The events are sponsored in part by CSU-Pueblo assistant English professor and the head of the creative writing department, Juan Morales.

The SoCo Reading Series begins with an author introducing himself, his work and the themes and messages behind his ideologies. After reading various passages, the audience members are allowed to interact with the author through questions or one on one conversation.

Idris Goodwin is a hip hop artist, playwright, poet and professor. He teaches performance writing and the aesthetics of hip hop at Colorado College, and has appeared on several television stations, including HBO and The Discovery Chanel.

Keeping in theme with Black History Month, Goodwin opened with the preface from his novel “These are the Breaks,” which addresses how the world has come to view and address different skin colors.

“Throughout this book you will hear me refer to myself as black. You will hear me refer to other members of the black race as black. By race I refer to skin color, and by skin color, I mean brown,” Goodwin said in a passage of his novel.

In his novel, he discusses problems with racial labels as they apply to a variety of cultures.

The reading ranged from poems about growing up in the Bronx to feature length hip hop songs, and the event’s ending was met with applause from the audience.

During a question session with the audience, an audience member asked why hip-hop seems like it can come off as bragging.

“It’s letting people know that where still here. We’re still alive,” said Name Marshell, a surprise special guest and poet who accompanied Goodwin.

This year, there will be two more SoCo event readings. The first reading will feature acclaimed poet Kim Addizino on March 12 at 7 p.m. in the LARC’s Auditorium.

Addizino’s latest novel, “The Palace of Illusions,” is comprised of a collection of short stories. The novel has been praised by publications including Literary Journal, The New York Times, Publisher’s Weekly, among many others.

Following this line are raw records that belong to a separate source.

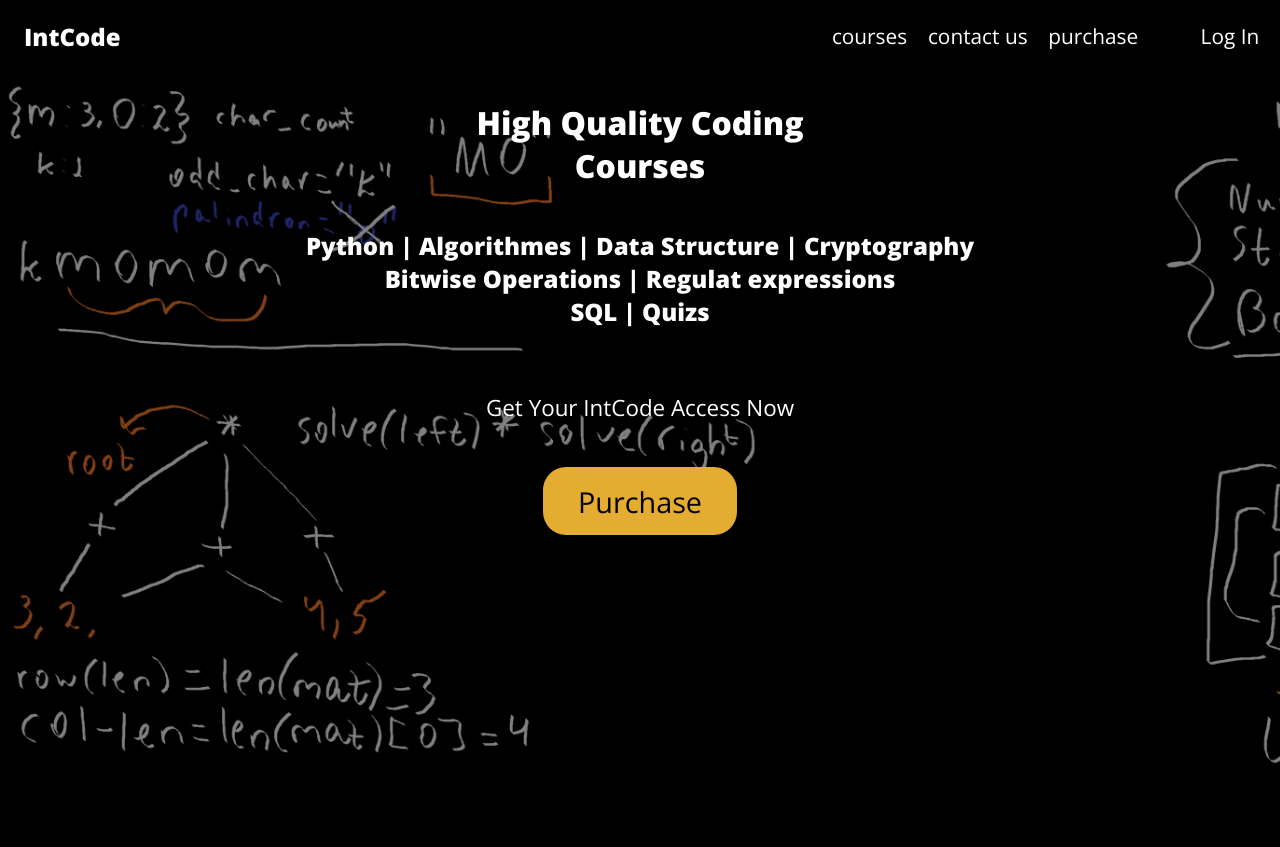
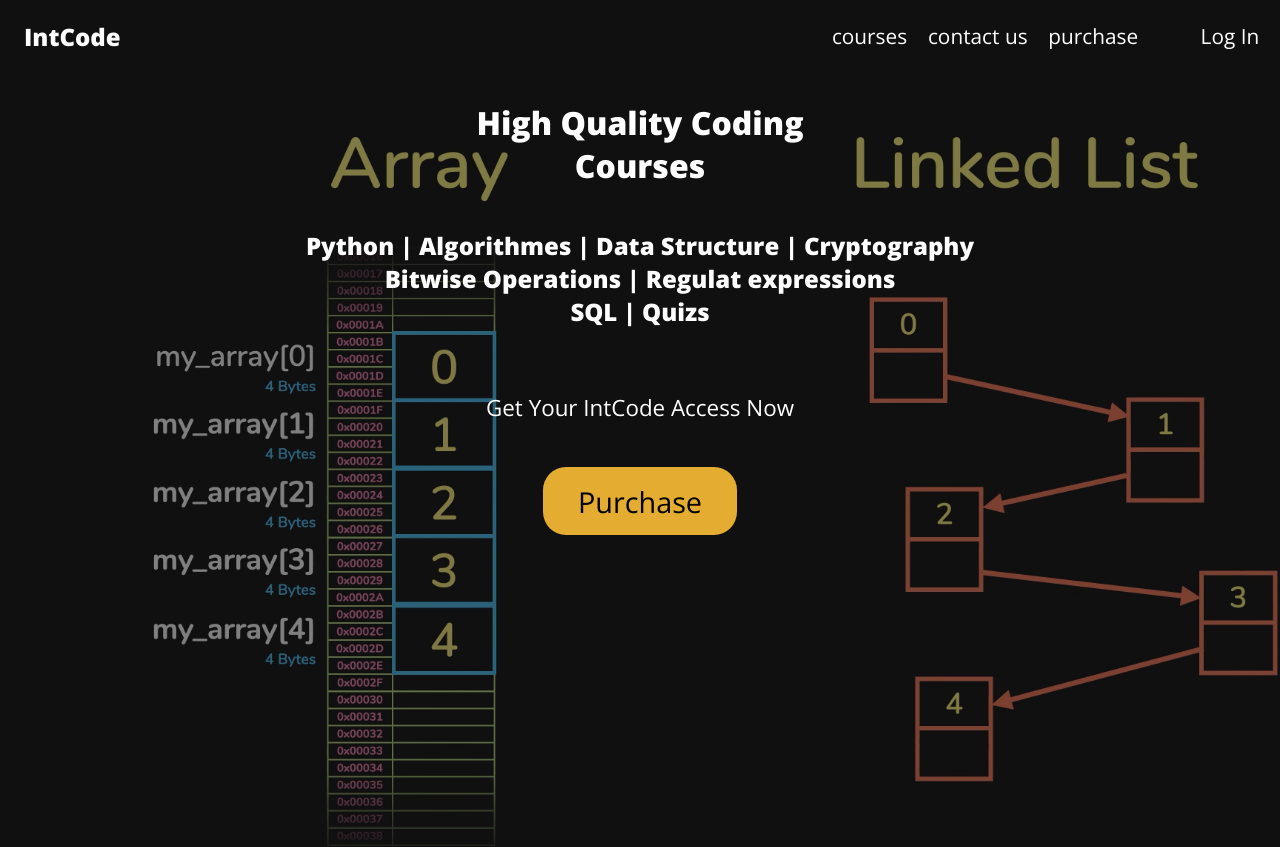
Before and after one commit to MoaadLala/IntCode, a React (Create React App) app: page / in a window 1280 px wide. Shown: the top 847 px of the page. Built offline with nearby package versions, Linux system fonts and the light colour scheme.

Commit message:
deployment

```diff
--- a/src/Components/AppBar/AppBar.css
+++ b/src/Components/AppBar/AppBar.css
@@ -4,7 +4,7 @@
 
 nav {
   padding-bottom: 4em;
-    background-color: black;
+  background-color: #101010;
 }
 
 .brand {
@@ -15,6 +15,21 @@ nav {
 
 #logIn {
   margin-left: 2em;
+  float: right;
+  margin-right: 1em;
+  text-decoration: none;
+  color: white;
+  font-size: 1.3em;
+  transition: 0.5s;
+  background: linear-gradient(currentColor 0 0) var(--p, 0) 100% / var(--d, 0)
+    1px no-repeat;
+  transition: 0.3s, background-position 0s 0.3s;
+  cursor: pointer;
+}
+
+#logIn:hover {
+  --d: 100%;
+  --p: 100%;
 }
 
 .brand a {
@@ -33,11 +48,9 @@ nav {
   text-decoration: none;
   color: white;
   font-size: 1.3em;
-    transition: .5s;
-    background:
-      linear-gradient(currentColor 0 0)
-      var(--p, 0) 100% /var(--d, 0) 1px
-      no-repeat;
+  transition: 0.5s;
+  background: linear-gradient(currentColor 0 0) var(--p, 0) 100% / var(--d, 0)
+    1px no-repeat;
   transition: 0.3s, background-position 0s 0.3s;
 }
 
@@ -52,6 +65,53 @@ nav {
 
 .menu {
   display: none;
+}
+
+.logInBackground {
+  position: fixed;
+  display: none;
+  height: 100vh;
+  width: 100vw;
+  z-index: 1;
+  background-color: rgba(0, 0, 0, 0.8);
+  justify-content: center;
+  align-items: center;
+}
+
+.logInSection {
+  background-color: white;
+  color: black;
+  backdrop-filter: blur(4px);
+  display: none;
+  max-width: 50%;
+}
+
+.yellowSection {
+  background-color: #e4ad32;
+  padding: 0.8em;
+  text-align: right;
+}
+
+.yellowSection span {
+  cursor: pointer;
+  transition: 0.3s;
+  background-color: white;
+  padding: 0.1em 0.4em;
+  border-radius: 8px;
+}
+
+.yellowSection span:hover {
+  background-color: #e4ad32;
+  color: white;
+}
+
+.logInSection h2 {
+  margin-bottom: 0;
+  font-weight: 200;
+}
+
+.logInSection h1 {
+  margin-top: 0;
 }
 
 @media only screen and (max-width: 646px) {
@@ -96,11 +156,11 @@ nav {
   }
 
   .fadeOut {
-        animation: fadeOut .5s;
+    animation: fadeOut 0.5s;
   }
 
   .fadeIn {
-        animation: fadeIn .5s;
+    animation: fadeIn 0.5s;
   }
 
   .menu a {
@@ -112,12 +172,26 @@ nav {
     text-decoration: none;
     color: white;
     font-size: 1.3em;
-        transition: .5s;
-        background:
-          linear-gradient(currentColor 0 0)
-          var(--p, 0) 100% /var(--d, 0) 1px
-          no-repeat;
+    transition: 0.5s;
+    background: linear-gradient(currentColor 0 0) var(--p, 0) 100% / var(--d, 0)
+      1px no-repeat;
     transition: 0.3s, background-position 0s 0.3s;
+  }
+
+  #logIn {
+    display: block;
+    padding-top: 1em;
+    width: 100%;
+    text-align: center;
+    margin: auto;
+    text-decoration: none;
+    color: white;
+    font-size: 1.3em;
+    transition: 0.5s;
+    background: linear-gradient(currentColor 0 0) var(--p, 0) 100% / var(--d, 0)
+      1px no-repeat;
+    transition: 0.3s, background-position 0s 0.3s;
+    outline: none;
   }
 
   .menu a:hover {
@@ -133,6 +207,11 @@ nav {
   .menu ul {
     padding: 0;
     display: inline-block;
+  }
+
+  .logInSection {
+    right: 0;
+    left: 0;
   }
 }
 
--- a/src/Components/AppBar/AppBar.js
+++ b/src/Components/AppBar/AppBar.js
@@ -10,7 +10,7 @@ export default function AppBar() {
                     <Link to="/courses">courses</Link>
                     <Link to="/contact">contact us</Link>
                     <Link to="/purchase">purchase</Link>
-                    <Link to="/login" id="logIn">Log In</Link>
+                    <div id="logIn" onClick={showLogIn}>Log In</div>
                 </div>
                 <div className="ham-menu">
                     <button onClick={showMenu} id="open-ham-menu">
@@ -27,10 +27,19 @@ export default function AppBar() {
                         <li><Link to="/courses">courses</Link></li>
                         <li><Link to="/contact">contact us</Link></li>
                         <li><Link to="/purchase">purchase</Link></li>
-                        <li><Link to="/login">Log In</Link></li>
+                        <li><div id="logIn" onClick={showLogIn}>Log In</div></li>
                     </ul>
                 </div>
             </nav>
+            <div className="logInBackground">
+                <div className="logInSection">
+                    <div className="yellowSection">
+                        <span onClick={hideLogIn}>X</span>
+                    </div>
+                    <h2>Login to</h2><br />
+                    <h1>IntCode</h1>
+                </div>
+            </div>
         </div>
     )
 }
@@ -52,3 +61,13 @@ function hideMenu() {
     openButton.style.display = 'block';
     closeButton.style.display = 'none';
 }
+
+function showLogIn() {
+    document.querySelector('.logInBackground').style.display = 'flex';
+    document.querySelector('.logInSection').style.display = 'block';
+}
+
+function hideLogIn() {
+    document.querySelector('.logInSection').style.display = 'none';
+    document.querySelector('.logInBackground').style.display = 'none';
+}
--- a/src/index.css
+++ b/src/index.css
@@ -7,7 +7,7 @@ body {
   height: 100%;
   color: white;
   font-family: 'Open Sans', sans-serif;
-  background-color: #000000;
+  background-color: #101010;
   text-align: center;
 }
 
```
Also changed, not shown: src/Components/Main/first-page-cover-photo.png. Lines whose indentation alone changed are shown as unchanged.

Concluding this year’s SoCo reading will be Janice Gould and Robert King. Both authors will also be reading selections of their works.

The readings will take place April 6 at 7 p.m. in the LARC’s Auditorium.

Janice Gould has had three poetry collections published since the 1990’s. Her newest work “Doubters and Dreamers,” is a mix of reflective poetry and narrations that highlight her experiences growing up as a halfblooded middle class Native American, and as a lesbian.

Robert King is the author of “Some of These Days,” a poetry collection aimed to reflect the moral turmoil of how he sees the world has progressed throughout his life. Ranging from WWII to Modern day, King’s novel has been well received by reviewers.